Permissionless blockchains do not enforce any restrictions on its nodes; anyone can openly read data, inspect data, and participate in validation and writing of the data in accordance with the consensus protocol of the particular blockchain. They are also referred as public blockchains. Bitcoin, Ethereum and many other cryptocurrencies run on permissionless blockchains. These blockchains are considered fully decentralized and secured using advanced cryptography, whereas economic incentives are provided for users who work to keep the integrity of the network. The transactions are completely irreversible on a permissionless blockchain by its design, meaning once confirmed by its nodes the blockchain transactions cannot be reversed. Due to the security considerations and strict restrictions, transaction throughput of a permissionless blockchain is comparatively lesser than one of a permissioned blockchain. Permissionless blockchains are fully decentralized and transparent.
Permissioned blockchains restrict the writing access for a limited set of participants, and a consensus mechanism is used to validate the writing of data among its privileged participants. They are also referred as private blockchains. Read access could either be open to anyone or closed to the public based on the requirement of the permissioned blockchain. This type of blockchains has evolved as an alternative to initial permissionless blockchains, to address the requirement for running blockchain technology among a set of known and identifiable participants that have to be explicitly responsible to the blockchain network, while participants need not be fully trusting each other. The permissioned blockchains are mainly useful for business and social applications, which requires blockchain distributed ledger technology without the need of a incentifying cryptocurrency. Based on the read access mentioned, permissioned blockchains are further divided as open and closed—open permissioned blockchains are partially decentralized, anyone can read its data, whereas closed permissioned blockchains are fully centralized, data is visible only to the participants.

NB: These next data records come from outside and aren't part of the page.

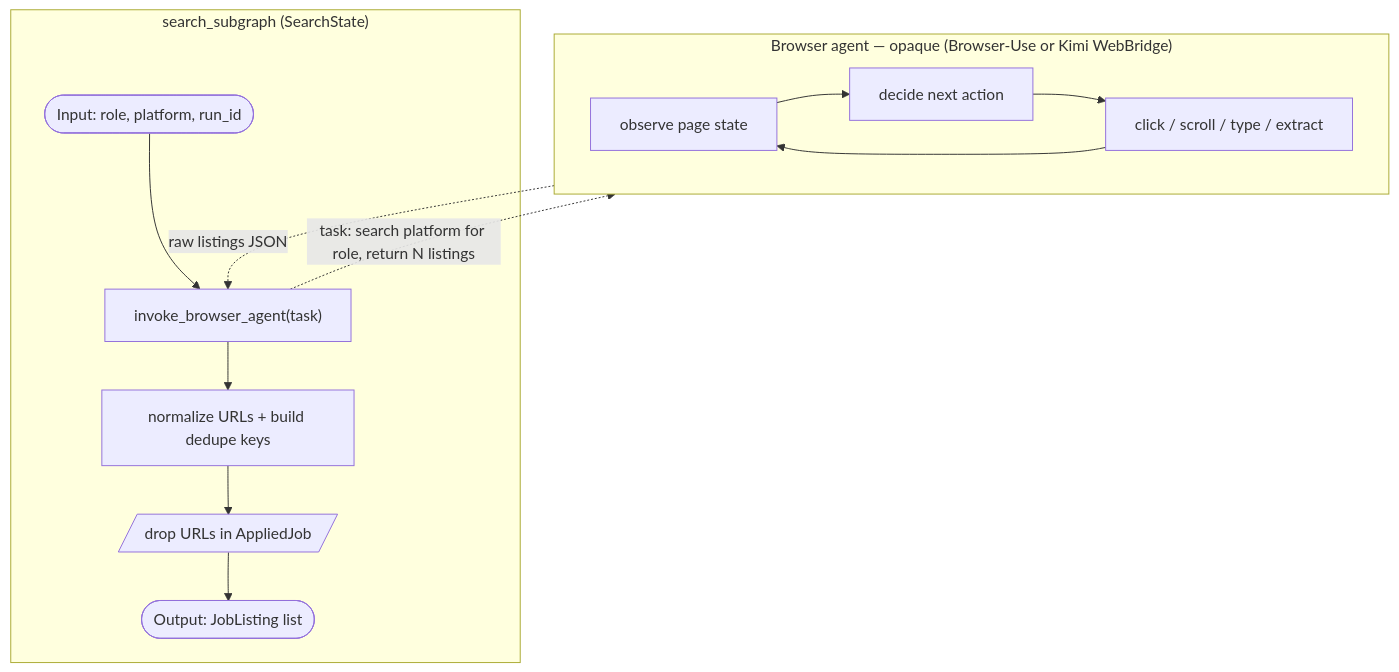
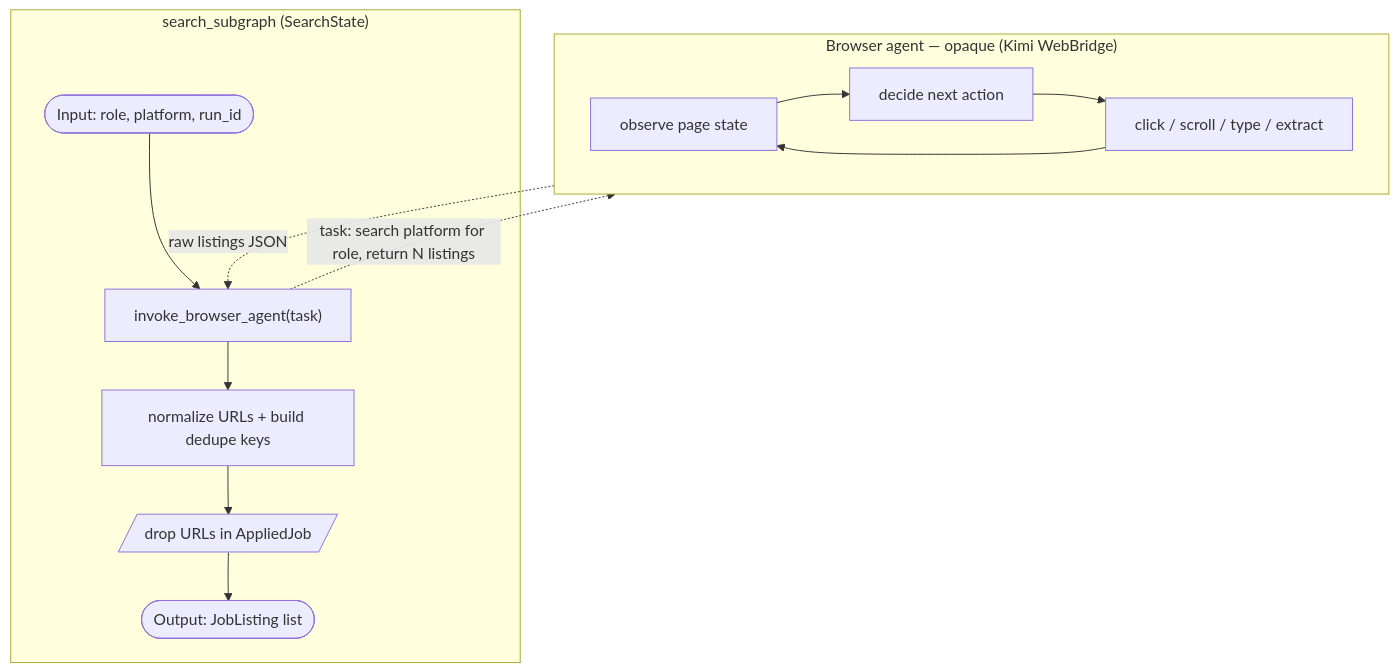
One commit to HamzaFayaz/JobPilot changed the fourth of 10 diagrams in System Design/JobPilot-System-Design.md. Above: the diagram before and after it, drawn with Mermaid. The commit also changed other lines of this file and 23 other files, not shown here.

Commit message:
Refactor browser provider to Kimi WebBridge, replacing deprecated Browser-Use. Update documentation and configuration files to reflect changes in the Search Helper architecture and user setup. Ensure seamless integration with existing APIs and maintain user session continuity in Chrome.

````diff
--- a/System Design/JobPilot-System-Design.md
+++ b/System Design/JobPilot-System-Design.md
@@ -173,22 +173,22 @@
 ```mermaid
 flowchart TD
     subgraph searchSubgraph ["search_subgraph (SearchState)"]
         inSearch(["Input: role, platform, run_id"])
         invokeBrowser["invoke_browser_agent(task)"]
         normalize["normalize URLs + build dedupe keys"]
         dropApplied[/"drop URLs in AppliedJob"/]
         outList(["Output: JobListing list"])
 
         inSearch --> invokeBrowser --> normalize --> dropApplied --> outList
     end
 
-    subgraph browserOpaque ["Browser agent — opaque (Browser-Use or Kimi WebBridge)"]
+    subgraph browserOpaque ["Browser agent — opaque (Kimi WebBridge)"]
         observe["observe page state"]
         decide["decide next action"]
         act["click / scroll / type / extract"]
         observe --> decide --> act --> observe
     end
 
     invokeBrowser -.->|"task: search platform for role, return N listings"| browserOpaque
     browserOpaque -.->|"raw listings JSON"| invokeBrowser
 ```
````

We thoroughly believe blockchain technology is rather necessary only for permissionless blockchains, and open permissioned blockchains. Closed permissioned blockchains can be argued as restricted distributed databases which are facelifted with the blockchain term. These are actually fully private blockchains with a distributed databases which might have took the blockchain term to get a hype from the technological perspective. The initial idea of introducing blockchain concept was to remove centralization and add transparency to everyone to read and update its data. Open permissioned blockchains mostly adhere to this principle of transparency even though somewhat centralized in writing its data and could be useful for applications such as identity systems, academic certification systems, where anyone can read its data but only a certain set of participants are privileged to write the data into blockchain. Closed permissioned blockchains are fully centralized and also not transparent to anyone, dismantling the core concept of a blockchain. Therefore, these blockchains can be replaced with distributed database systems with restrictions implemented on top of it. For example, a supply chain management system for a private organization can be implemented without the concepts of blockchain. In order to support our argument on closed permissioned blockchains, we have presented a characteristic comparison of different blockchain types compared with restricted distributed database systems in following Table. The comparison shows that all of the characteristics in closed permissioned blockchains are comparatively similar to that of restricted database systems. In addition to this categorization, there is also another blockchain categorization called public, consortium, and private blockchains. In simple terms, public blockchains are permissionless blockchains, whereas consortium and private blockchains fall into permissioned blockchains.
|Permissionless blockchain||Open permissioned blockchain||Closed permissioned blockchain||Restricted distributed database|
|Public read access||Available||Available||Not available||Not available|
|Public write access||Available||Not available||Not available||Not available|
Initially, we have explianed types of blockchains and why we belive private blockchains should never be considered actual blockchains in detail with the in following research paper last year: